Quality-adjusted Life Years, Utility Theory, and Healthy-years Equivalents
- Additional Document Info
- View All
Decisions about medical treatments and the settings of health programs are not purely technical, but also involve issues of value such as the evaluation of trade-offs between quality of life (morbidity) and quantity of life (mortality). The most commonly used measure of outcome in such cases is the quality-adjusted life year (QALY). The authors show that QALYs, being a health status index, do not stem directly from the individual's utility function and thus only partly reflect the individual's true preferences. This might lead to the choice of the nonpreferred alternative due to the misrepresentation of the individual's preferences. Two examples illustrate this claim. An alternative measure of outcome, the healthy-years equivalent (HYE), is described.
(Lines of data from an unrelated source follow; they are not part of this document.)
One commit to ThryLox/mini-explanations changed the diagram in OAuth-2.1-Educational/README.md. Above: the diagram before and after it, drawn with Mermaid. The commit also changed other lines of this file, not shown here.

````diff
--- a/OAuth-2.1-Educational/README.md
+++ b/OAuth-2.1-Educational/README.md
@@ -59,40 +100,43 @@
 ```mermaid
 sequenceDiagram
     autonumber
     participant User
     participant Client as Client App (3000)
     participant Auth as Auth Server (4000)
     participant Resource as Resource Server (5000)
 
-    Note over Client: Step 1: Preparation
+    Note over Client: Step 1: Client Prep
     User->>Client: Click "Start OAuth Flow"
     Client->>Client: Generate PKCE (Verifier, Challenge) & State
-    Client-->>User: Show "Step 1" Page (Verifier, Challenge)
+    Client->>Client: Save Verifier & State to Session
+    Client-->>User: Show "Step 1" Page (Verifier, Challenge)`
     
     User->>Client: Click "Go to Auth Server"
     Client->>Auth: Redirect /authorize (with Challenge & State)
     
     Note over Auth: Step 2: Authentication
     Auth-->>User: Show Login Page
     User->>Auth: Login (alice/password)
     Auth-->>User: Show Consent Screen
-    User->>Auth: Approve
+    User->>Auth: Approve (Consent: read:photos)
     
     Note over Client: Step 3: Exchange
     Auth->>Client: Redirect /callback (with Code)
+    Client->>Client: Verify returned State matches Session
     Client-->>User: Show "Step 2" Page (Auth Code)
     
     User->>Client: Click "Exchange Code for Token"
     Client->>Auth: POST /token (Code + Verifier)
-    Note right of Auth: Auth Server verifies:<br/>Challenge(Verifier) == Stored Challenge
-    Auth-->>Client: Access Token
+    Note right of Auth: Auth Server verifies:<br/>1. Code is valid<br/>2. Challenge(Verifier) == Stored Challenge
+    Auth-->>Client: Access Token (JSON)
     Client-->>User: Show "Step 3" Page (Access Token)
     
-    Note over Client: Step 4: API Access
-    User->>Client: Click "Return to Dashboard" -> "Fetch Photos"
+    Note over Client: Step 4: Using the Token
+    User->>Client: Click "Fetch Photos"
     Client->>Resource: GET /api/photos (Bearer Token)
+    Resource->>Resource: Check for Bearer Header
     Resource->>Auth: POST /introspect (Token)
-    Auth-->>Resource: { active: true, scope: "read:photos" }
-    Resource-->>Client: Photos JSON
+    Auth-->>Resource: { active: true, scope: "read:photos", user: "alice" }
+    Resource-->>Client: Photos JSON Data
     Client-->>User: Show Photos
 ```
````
This measure stems directly from the individual's utility function and thus fully reflects his/her preferences. It combines outcomes of both morbidity and mortality and thus can serve as common unit of measure for all programs, allowing comparisons across programs. Different ways of measuring the HYE are discussed.
has subject area